(Provided entries)
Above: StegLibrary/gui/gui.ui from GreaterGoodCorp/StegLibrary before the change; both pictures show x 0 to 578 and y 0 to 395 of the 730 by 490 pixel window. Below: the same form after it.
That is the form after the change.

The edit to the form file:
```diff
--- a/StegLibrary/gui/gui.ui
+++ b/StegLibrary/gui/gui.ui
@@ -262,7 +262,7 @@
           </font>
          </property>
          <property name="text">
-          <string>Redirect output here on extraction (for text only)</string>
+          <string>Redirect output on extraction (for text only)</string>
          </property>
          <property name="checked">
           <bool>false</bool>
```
(End Provided entries)
— Exercise details —
Find how many lines in the entries above have the string "text" and report only that number.

— Exercise answer —
3